Let's set the scene from John Singleton's coming-of-age movie portraying life in South Central, Los Angeles between the 1980s-90s era, Boyz N The Hood.
It's sunset as future college football player Ricky Baker (portrayed by Morris Chestnut) is walking home from the convenience store with his best friend Tre Styles (portrayed by Cuba Gooding Jr.). Things were going routine when all of a sudden a car flies toward the alley they're walking in. Hostility takes up the oxygen in the air when at that moment, a member of the local blood gang leans his shotgun-bearing torso out of the car and fatally shoots Baker down in the alley.
From that moment on, the word "Riiiickyyyyyyyy!," yelled by Styles was forever edged into the minds of viewers of this movie.
The gunman was played by actor Lloyd Avery Jr.
Avery was only playing a role in the iconic movie. However, what happened next took place beyond the big screen. After portraying the gunman Avery began to receive street credit in the real world. Fans of the movie gave him "cool points" for having what it took to take a man down in cold blood. As a result, the lines between real life and his film performance began to blur in his mind.
Apparently, the praise was so high for him that he began to attempt to withhold the standard fans held for him in real life thus taking up a life of crime.
Avery would go on to be charged for a double homicide in 2005, earning himself life in prison. Well, get this, while in prison he converted to Christianity, repented for his sins, and began to attempt to live his life on the straight and narrow. Eventually, under unusual circumstances, he was paired with a Satan worshipper.

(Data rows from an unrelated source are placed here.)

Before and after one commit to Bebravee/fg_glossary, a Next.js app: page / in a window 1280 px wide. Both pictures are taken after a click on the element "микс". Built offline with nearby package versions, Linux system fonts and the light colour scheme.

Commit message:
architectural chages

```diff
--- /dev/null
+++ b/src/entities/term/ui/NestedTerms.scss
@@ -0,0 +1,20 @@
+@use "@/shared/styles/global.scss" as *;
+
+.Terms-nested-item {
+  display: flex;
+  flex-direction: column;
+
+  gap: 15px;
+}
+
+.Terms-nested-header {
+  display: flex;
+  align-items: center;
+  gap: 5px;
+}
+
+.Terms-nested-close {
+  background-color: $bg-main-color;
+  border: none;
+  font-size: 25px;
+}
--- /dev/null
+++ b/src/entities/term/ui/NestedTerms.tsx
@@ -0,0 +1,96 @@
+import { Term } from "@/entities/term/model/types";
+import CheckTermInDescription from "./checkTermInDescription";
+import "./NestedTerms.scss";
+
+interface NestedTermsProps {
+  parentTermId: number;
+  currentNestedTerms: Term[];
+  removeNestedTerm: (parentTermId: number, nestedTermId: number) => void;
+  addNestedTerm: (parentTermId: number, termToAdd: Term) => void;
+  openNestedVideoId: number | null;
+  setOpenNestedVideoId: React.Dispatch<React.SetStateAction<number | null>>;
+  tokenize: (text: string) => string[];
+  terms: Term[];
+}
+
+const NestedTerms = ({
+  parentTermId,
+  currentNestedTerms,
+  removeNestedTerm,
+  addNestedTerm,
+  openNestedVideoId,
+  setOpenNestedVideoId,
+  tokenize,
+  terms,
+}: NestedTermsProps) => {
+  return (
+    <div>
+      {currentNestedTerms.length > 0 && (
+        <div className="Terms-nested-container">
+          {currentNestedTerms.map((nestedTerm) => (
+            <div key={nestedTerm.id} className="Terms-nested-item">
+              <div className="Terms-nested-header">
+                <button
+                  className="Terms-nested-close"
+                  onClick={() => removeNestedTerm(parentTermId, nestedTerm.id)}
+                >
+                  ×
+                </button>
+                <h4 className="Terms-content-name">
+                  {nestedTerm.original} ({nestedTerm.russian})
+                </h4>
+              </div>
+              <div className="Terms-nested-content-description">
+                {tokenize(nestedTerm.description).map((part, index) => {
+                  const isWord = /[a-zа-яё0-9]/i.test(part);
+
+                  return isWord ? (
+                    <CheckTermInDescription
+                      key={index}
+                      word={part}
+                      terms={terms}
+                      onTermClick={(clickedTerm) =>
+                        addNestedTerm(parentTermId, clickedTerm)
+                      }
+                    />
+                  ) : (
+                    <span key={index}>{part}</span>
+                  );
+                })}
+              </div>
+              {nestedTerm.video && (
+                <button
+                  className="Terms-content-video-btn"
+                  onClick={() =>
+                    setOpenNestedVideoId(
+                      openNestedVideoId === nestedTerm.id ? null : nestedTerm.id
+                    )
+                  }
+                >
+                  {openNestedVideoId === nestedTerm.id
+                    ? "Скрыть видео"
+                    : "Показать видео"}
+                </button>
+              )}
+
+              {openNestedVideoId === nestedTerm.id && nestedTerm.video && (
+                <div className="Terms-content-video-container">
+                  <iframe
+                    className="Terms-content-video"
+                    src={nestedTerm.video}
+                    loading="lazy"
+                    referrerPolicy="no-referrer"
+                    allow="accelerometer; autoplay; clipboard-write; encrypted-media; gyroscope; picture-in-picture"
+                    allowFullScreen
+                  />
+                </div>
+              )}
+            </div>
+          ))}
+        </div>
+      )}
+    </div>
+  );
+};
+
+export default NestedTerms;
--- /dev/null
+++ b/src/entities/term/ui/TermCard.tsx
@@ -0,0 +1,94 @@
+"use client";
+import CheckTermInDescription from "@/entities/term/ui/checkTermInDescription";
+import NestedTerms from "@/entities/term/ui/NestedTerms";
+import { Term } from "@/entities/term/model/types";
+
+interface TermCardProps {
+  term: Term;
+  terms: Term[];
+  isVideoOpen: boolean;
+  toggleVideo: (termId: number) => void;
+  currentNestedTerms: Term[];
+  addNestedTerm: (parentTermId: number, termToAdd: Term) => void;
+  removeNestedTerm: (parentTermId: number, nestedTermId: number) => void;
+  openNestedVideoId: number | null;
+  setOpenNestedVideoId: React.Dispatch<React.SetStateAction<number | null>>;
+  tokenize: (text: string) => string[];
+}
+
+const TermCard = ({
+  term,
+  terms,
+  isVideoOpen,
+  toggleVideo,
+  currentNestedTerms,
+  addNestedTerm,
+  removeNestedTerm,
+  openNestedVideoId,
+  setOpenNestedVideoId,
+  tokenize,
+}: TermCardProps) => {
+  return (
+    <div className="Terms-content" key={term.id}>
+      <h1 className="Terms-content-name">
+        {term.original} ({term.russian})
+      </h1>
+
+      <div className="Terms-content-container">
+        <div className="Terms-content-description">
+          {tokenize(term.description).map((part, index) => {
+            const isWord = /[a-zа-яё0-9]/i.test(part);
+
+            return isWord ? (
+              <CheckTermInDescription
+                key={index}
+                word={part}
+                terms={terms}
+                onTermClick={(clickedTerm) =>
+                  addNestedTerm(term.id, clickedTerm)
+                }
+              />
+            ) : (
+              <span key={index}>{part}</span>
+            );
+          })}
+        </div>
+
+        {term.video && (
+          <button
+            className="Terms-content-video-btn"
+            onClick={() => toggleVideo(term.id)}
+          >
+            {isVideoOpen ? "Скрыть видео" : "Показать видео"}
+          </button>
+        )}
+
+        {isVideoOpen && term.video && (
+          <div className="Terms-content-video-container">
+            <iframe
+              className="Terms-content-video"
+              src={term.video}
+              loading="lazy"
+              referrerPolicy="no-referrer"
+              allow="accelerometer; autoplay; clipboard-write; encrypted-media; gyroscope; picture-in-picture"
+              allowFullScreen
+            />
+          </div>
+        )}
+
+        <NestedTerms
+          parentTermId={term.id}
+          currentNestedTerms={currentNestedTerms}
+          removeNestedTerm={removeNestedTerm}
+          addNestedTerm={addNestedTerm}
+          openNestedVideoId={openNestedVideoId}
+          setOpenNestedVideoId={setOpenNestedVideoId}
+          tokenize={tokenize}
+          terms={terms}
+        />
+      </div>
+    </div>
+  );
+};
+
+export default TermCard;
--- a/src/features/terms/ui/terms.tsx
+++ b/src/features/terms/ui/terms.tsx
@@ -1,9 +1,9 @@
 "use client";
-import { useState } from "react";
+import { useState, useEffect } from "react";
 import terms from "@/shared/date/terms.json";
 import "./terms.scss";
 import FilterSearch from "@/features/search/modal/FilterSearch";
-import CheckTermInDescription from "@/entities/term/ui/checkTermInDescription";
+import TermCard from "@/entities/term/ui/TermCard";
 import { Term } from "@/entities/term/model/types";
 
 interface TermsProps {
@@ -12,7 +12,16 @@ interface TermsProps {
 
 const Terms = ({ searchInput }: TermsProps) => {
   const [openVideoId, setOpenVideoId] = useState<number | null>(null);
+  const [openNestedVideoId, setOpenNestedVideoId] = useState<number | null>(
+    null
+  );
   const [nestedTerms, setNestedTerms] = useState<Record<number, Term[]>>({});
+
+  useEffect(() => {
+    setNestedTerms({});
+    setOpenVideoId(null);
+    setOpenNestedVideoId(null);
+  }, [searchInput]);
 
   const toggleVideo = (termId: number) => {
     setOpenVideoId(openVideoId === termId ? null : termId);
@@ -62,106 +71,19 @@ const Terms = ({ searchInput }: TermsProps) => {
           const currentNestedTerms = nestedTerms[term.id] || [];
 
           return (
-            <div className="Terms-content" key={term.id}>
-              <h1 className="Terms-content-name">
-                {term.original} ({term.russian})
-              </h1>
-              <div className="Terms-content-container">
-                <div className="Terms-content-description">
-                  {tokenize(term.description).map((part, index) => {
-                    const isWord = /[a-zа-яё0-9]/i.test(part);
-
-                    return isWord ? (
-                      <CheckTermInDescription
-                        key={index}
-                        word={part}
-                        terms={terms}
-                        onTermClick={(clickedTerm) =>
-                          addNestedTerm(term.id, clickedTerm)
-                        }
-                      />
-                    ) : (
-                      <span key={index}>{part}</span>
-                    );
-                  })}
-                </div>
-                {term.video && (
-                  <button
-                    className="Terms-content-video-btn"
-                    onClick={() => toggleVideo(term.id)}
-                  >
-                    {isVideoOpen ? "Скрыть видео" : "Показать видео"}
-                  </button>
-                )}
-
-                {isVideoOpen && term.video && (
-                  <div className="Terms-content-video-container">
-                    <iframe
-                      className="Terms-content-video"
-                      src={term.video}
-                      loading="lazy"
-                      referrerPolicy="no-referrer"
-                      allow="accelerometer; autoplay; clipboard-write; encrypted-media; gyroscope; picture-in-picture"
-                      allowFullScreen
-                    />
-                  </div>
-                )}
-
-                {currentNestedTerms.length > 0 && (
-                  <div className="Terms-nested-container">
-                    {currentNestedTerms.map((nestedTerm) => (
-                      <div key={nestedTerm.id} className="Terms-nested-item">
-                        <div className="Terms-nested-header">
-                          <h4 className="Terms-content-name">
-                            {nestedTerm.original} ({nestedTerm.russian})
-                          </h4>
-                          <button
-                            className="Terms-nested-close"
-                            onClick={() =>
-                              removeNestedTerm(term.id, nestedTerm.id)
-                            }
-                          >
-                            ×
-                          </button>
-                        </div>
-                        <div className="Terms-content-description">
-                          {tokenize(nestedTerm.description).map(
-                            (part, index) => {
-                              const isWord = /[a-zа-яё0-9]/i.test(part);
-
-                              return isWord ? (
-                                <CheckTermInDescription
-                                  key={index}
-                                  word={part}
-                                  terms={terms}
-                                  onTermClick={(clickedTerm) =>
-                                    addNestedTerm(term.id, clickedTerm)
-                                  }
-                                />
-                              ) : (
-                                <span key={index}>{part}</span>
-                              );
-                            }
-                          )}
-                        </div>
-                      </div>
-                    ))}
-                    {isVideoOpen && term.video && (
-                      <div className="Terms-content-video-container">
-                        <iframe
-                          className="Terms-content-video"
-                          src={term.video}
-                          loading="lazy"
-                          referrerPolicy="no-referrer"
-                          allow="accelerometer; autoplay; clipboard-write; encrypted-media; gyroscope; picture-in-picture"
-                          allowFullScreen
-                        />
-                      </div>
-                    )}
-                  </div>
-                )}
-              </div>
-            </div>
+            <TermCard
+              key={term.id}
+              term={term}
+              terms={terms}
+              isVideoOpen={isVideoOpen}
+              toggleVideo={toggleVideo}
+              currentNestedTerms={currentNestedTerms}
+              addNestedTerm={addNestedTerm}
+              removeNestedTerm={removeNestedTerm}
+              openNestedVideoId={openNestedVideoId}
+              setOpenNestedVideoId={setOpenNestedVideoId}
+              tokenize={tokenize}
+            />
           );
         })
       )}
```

One night Avery was killed by this cellmate after being bashed over the head and choked to death.
After 11 attendance counts done by prison guards his body was found in the center of a pentagram that this satanic cellmate used in a ritual.
An extremely bizarre case of post-release method acting.
Click here to watch a video on the story of Lloyd Avery Jr.
To listen to Laila and Wayne deliver this story click play on the link below.